The company appointed Richard Hill, current Symantec director and former chairman and CEO of Novellus Systems, as interim president and CEO, effective immediately, and said it will begin a search to find a permanent CEO.
Additionally, the company hired Vincent Pilette, CFO of Logitech and former VP of finance for Hewlett Packard Enterprise (HPE)’s server, storage, and networking business, as its new executive VP and chief financial officer. He will join Symantec on May 21. The company’s former EVP and CFO Nicholas Noviello left Symantec earlier this year on the same day it reported its third-quarter financial results.
On a call with investors on Thursday, Hill said Clark wanted to spend more time with his aging father, who is ill. Both Clark and the Symantec board of directors agreed “the next phase of executing this strategy requires both a clear laser operational focus as well as the ability to be able to extend the strategy beyond where it is today,” Hill said, according to transcripts.

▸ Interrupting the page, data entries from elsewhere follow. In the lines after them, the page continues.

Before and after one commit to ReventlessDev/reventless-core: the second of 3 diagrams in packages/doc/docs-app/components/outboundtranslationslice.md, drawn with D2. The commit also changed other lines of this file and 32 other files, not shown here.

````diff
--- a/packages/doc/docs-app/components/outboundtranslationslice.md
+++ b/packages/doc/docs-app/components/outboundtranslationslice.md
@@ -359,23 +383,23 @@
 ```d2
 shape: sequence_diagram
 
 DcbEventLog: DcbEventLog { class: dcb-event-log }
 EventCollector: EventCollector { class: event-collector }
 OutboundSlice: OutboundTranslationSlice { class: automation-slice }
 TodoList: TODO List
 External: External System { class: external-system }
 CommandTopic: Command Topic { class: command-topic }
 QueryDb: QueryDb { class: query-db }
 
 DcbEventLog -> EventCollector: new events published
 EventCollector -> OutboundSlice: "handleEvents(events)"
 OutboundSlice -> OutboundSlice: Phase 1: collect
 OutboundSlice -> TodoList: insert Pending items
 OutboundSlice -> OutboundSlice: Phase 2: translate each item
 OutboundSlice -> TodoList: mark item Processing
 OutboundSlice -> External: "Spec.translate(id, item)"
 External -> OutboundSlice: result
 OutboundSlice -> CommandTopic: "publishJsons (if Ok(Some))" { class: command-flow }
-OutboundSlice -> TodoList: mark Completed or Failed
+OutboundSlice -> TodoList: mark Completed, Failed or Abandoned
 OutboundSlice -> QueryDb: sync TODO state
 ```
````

When asked specifically if Clark’s departure was “in any way related to a disagreement with the board or the company, or in any way related to either the still unresolved SEC investigation or any pending litigation against the company,” Hill said “there’s no disagreement from me,” adding that Clark’s resignation is not related to the U.S. Securities and Exchange Commission (SEC) investigation.
“The reality of where we are today is: it’s been a hard slug,” Hill continued. Clark “doesn’t like to see the results that happened in the fourth quarter…and when you’re at the top of the pyramid, sometimes things happen.”
For Q4 Symantec posted net income of $34 million compared with a loss of $59 million a year earlier. However, enterprise security revenue fell to $584 million, below estimates of $607 million.
Symantec shares plunged about 16% in after-hours trading on Thursday and were down more than 13% at mid-day on Friday.
Over the next couple years under Clark, Symantec, struggling with plunging enterprise revenue and working to shed its reputation as a legacy firewall vendor, continued its cloud security expansion. It also underwent global job cuts, an internal investigation into its financial disclosures (that concluded in September 2018) and a related SEC probe (that’s ongoing), and at the end of last year Symantec President and Chief Operating Officer Michael Fey resigned, effective immediately. Additionally, Chief Marketing Officer Michael Williams and Bradon Rogers, senior vice president of the company’s Go-to-Market teams, also left the company.
Despite a rocky 2018, Symantec started the new year with a strong quarter fueled by its enterprise sales. The company’s enterprise security business generated $616 million in revenue for its third quarter of fiscal 2019, which was $31 million higher than its earlier guidance, and these strong results led Symantec to increase its enterprise security growth guidance for the full fiscal year.
The company also bought startup Luminate Security in a move that added software-defined perimeter technology to its cloud-native portfolio. And it announced a massive collaboration with other leading security vendors joining its open ecosystem and integrating with its platform. More than 120 companies including Amazon Web Services (AWS), Box, IBM Security, Microsoft, Oracle, ServiceNow, and Splunk are building or have already built more than 250 products and services that integrate with Symantec’s Integrated Cyber Defense (ICD) Platform.
Symantec seemed to be on the verge of a turnaround with its enterprise security business, but that came crashing down this week.
“I believe Symantec is facing a problem that has plagued other companies when what were once specialized technologies and skills are coopted by larger vendors looking for new business opportunities,” said Charles King, president and principal analyst at Pund-IT. “The reality for Symantec and other security vendors is that both their core markets and prospective customer pools are under pressure. That reality likely influenced Clark’s resignation and will weigh on whoever Symantec chooses as its next CEO.”